* **REQUIREMENT**
Find each line in the records below that contains the word "bins", and copy it out.

○ ○ ○

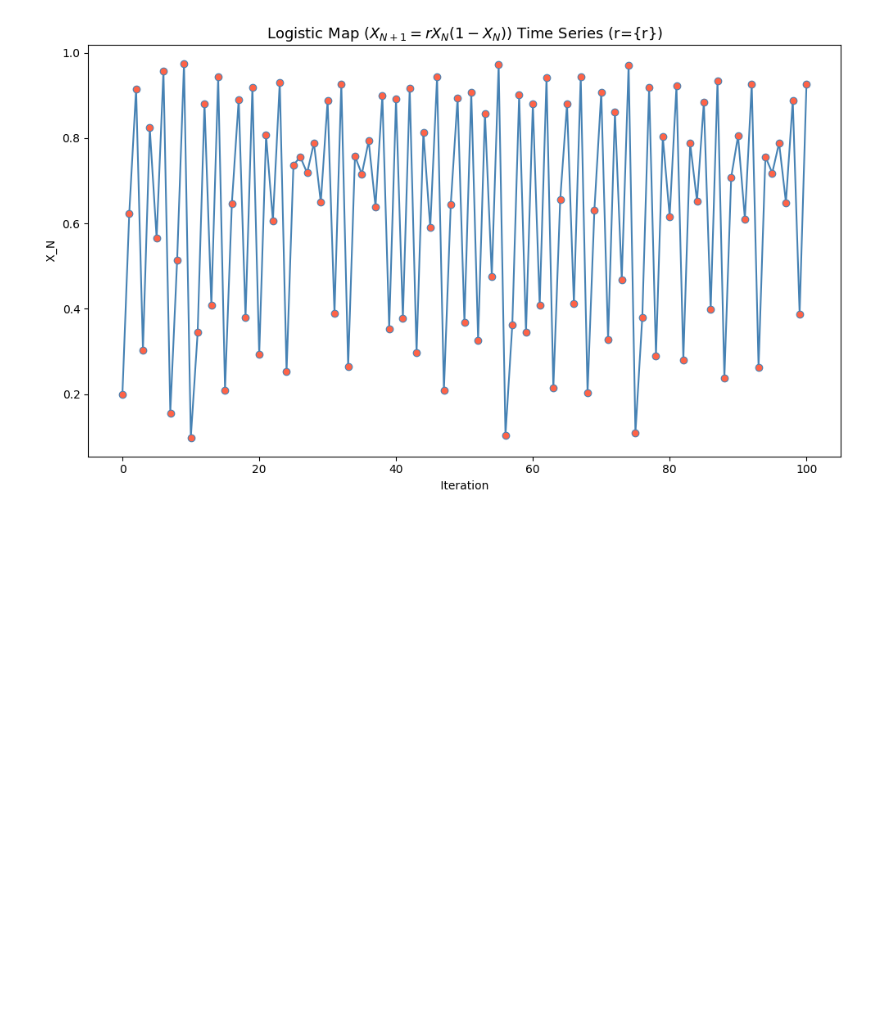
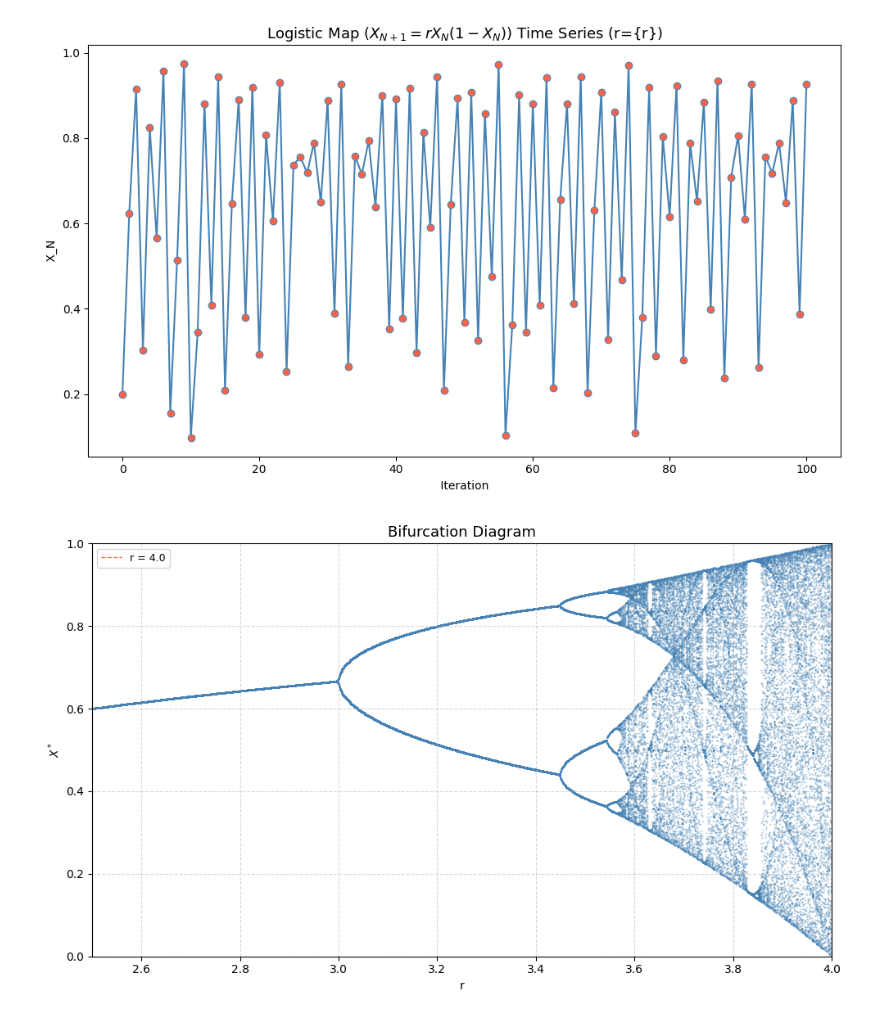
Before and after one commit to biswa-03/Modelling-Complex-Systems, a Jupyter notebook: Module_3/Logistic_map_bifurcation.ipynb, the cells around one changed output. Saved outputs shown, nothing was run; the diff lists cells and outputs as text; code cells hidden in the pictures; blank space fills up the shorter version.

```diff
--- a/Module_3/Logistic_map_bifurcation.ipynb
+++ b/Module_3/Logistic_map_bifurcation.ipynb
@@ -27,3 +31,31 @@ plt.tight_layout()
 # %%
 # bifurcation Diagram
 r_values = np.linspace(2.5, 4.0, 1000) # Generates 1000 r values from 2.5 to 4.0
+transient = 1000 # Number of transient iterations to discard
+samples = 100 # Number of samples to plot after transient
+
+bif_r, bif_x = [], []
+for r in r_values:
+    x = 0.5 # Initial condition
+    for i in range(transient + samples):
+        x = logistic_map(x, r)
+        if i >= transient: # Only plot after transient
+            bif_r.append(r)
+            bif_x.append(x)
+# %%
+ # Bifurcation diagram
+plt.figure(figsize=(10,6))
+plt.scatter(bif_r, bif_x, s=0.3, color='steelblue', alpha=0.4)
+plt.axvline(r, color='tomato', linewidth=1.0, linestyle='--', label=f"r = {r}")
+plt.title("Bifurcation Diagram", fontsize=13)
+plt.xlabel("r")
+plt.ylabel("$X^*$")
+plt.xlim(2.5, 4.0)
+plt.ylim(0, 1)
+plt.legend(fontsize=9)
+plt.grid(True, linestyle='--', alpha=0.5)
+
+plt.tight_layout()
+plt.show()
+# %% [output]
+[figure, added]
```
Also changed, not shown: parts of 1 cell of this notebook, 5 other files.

○ ○ ○

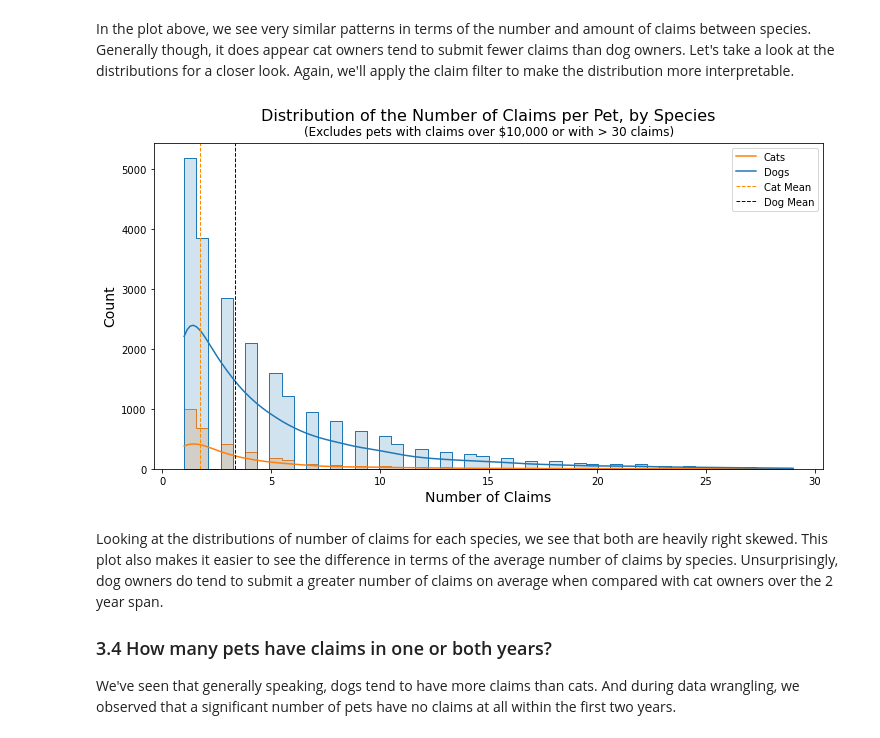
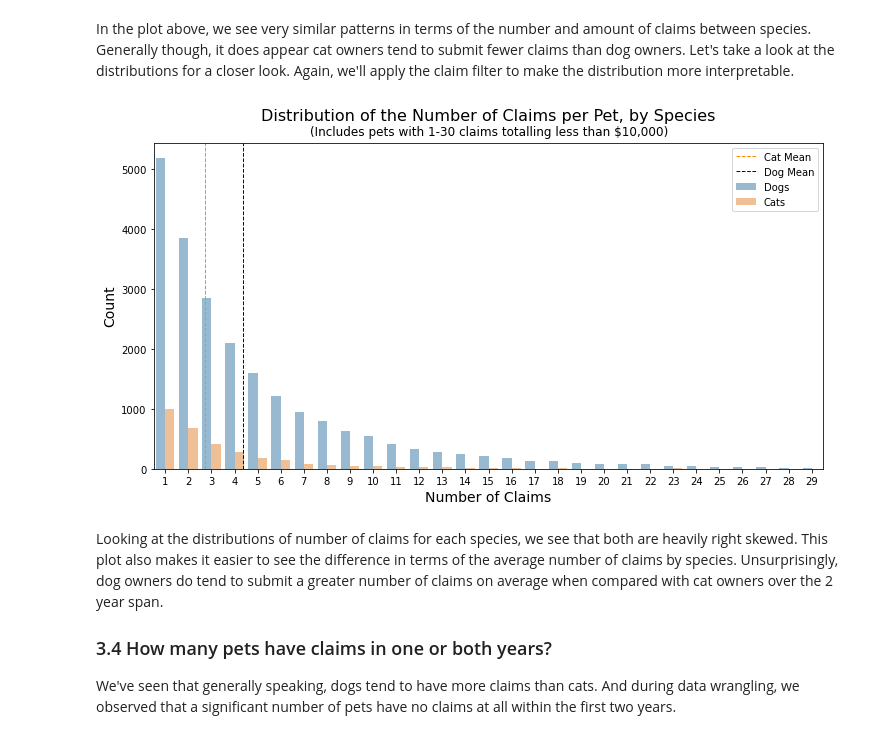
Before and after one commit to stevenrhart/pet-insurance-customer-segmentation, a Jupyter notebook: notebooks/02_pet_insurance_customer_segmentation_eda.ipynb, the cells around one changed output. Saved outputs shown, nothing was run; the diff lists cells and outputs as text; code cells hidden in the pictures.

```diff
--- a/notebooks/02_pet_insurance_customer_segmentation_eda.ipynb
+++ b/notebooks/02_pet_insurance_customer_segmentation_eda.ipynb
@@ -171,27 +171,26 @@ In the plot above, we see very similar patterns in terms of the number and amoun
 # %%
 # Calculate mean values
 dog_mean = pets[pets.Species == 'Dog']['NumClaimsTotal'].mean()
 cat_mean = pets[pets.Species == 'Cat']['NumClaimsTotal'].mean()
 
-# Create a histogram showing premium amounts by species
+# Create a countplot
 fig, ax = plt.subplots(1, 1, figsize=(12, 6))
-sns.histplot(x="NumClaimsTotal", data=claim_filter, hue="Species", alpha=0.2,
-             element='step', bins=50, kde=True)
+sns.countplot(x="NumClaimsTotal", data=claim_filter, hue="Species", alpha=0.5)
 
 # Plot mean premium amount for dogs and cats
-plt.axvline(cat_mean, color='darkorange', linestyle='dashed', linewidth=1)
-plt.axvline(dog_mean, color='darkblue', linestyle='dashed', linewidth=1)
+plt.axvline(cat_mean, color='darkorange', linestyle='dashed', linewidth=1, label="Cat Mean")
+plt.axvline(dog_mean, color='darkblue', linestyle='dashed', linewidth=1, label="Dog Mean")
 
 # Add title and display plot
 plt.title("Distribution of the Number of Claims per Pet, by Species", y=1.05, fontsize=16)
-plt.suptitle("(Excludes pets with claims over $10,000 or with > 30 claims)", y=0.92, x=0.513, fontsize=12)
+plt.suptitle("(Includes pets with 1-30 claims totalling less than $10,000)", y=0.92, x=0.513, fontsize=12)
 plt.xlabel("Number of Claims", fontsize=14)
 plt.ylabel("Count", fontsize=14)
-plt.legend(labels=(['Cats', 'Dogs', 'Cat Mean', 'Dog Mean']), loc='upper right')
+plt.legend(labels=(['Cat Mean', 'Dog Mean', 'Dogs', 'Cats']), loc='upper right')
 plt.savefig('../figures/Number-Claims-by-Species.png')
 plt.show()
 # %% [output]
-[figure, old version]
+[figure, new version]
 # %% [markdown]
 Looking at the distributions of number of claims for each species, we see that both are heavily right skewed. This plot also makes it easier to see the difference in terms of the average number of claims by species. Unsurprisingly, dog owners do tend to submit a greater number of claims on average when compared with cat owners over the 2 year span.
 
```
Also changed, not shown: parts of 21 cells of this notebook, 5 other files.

○ ○ ○

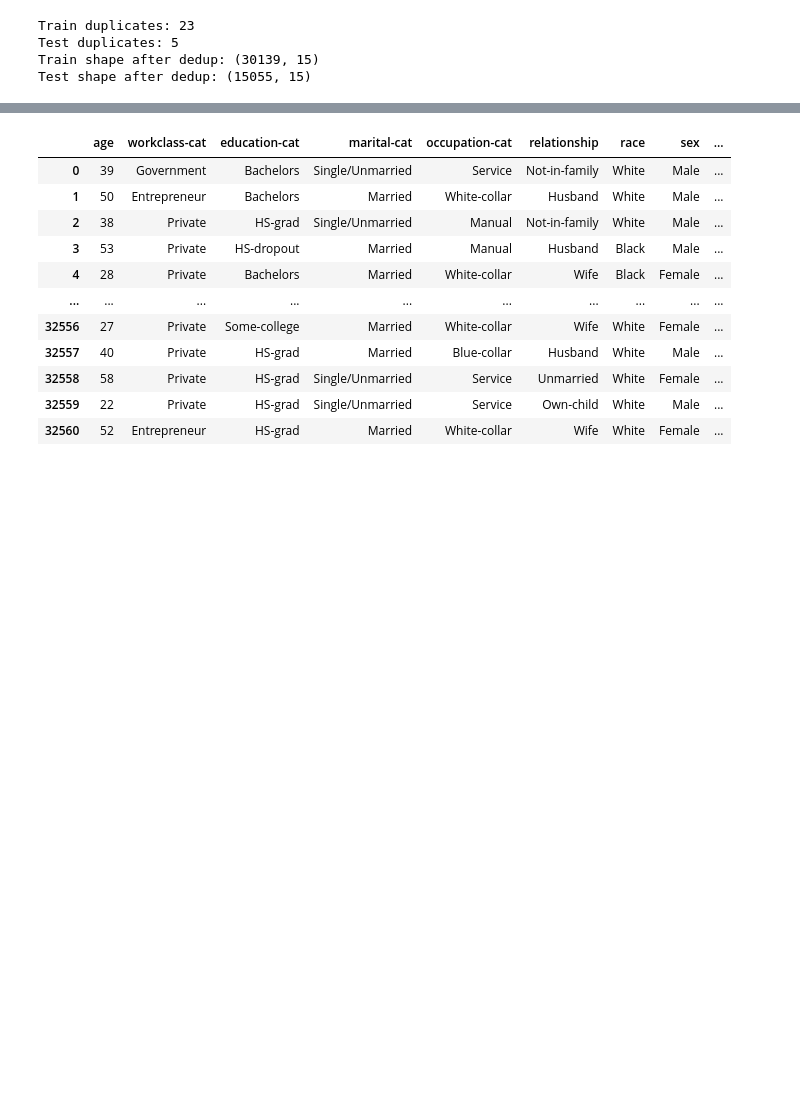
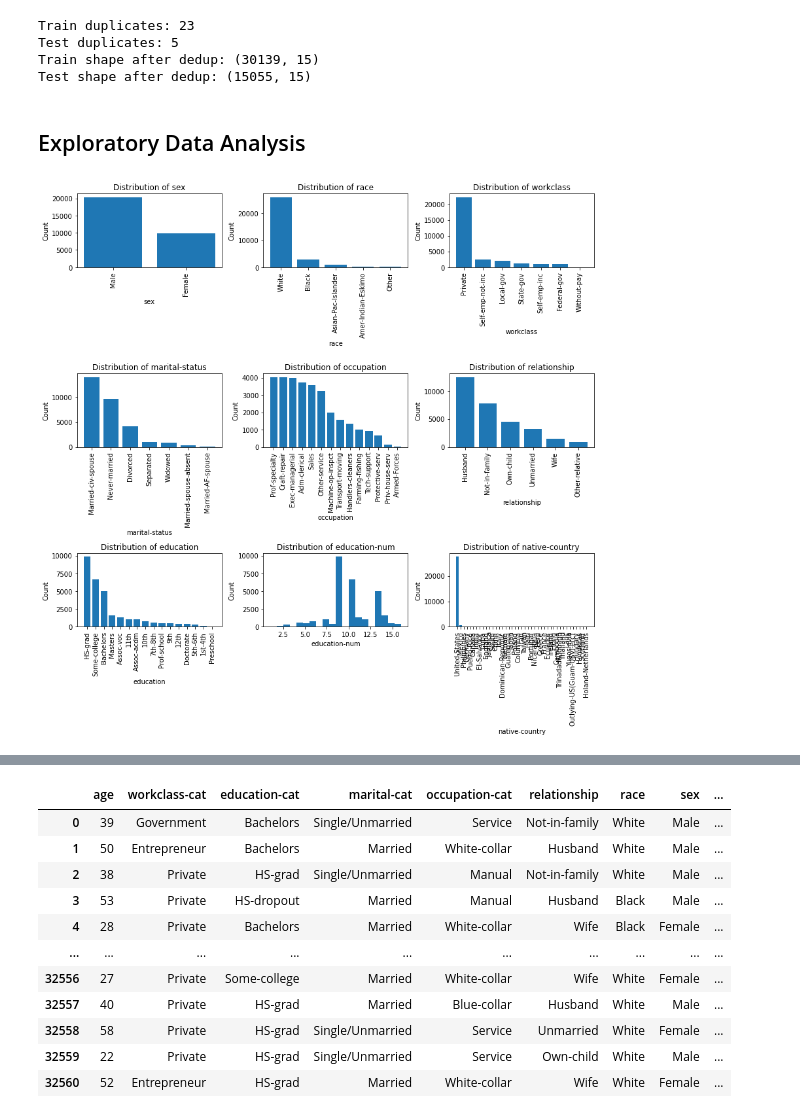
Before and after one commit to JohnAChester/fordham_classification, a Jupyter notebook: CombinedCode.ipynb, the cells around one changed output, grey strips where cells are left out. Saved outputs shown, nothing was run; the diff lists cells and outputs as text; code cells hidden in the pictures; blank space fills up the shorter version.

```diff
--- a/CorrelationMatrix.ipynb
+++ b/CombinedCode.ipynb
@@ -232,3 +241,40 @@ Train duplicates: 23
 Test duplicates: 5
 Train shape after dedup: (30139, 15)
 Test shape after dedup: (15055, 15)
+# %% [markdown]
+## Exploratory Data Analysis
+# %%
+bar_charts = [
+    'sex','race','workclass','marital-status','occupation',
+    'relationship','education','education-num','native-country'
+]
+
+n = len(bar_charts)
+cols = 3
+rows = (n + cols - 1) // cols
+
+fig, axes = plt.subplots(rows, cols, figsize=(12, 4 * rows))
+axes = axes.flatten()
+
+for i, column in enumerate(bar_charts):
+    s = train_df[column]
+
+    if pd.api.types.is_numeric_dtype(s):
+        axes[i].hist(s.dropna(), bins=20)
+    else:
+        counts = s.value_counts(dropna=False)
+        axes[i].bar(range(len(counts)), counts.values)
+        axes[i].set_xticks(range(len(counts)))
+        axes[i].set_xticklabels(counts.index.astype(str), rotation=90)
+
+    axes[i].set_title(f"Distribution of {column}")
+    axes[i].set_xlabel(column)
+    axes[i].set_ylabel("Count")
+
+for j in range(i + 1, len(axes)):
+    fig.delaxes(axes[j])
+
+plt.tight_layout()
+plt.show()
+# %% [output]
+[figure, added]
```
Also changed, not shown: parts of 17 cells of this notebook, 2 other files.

○ ○ ○

* **RESPONSE**
-             element='step', bins=50, kde=True)
+        axes[i].hist(s.dropna(), bins=20)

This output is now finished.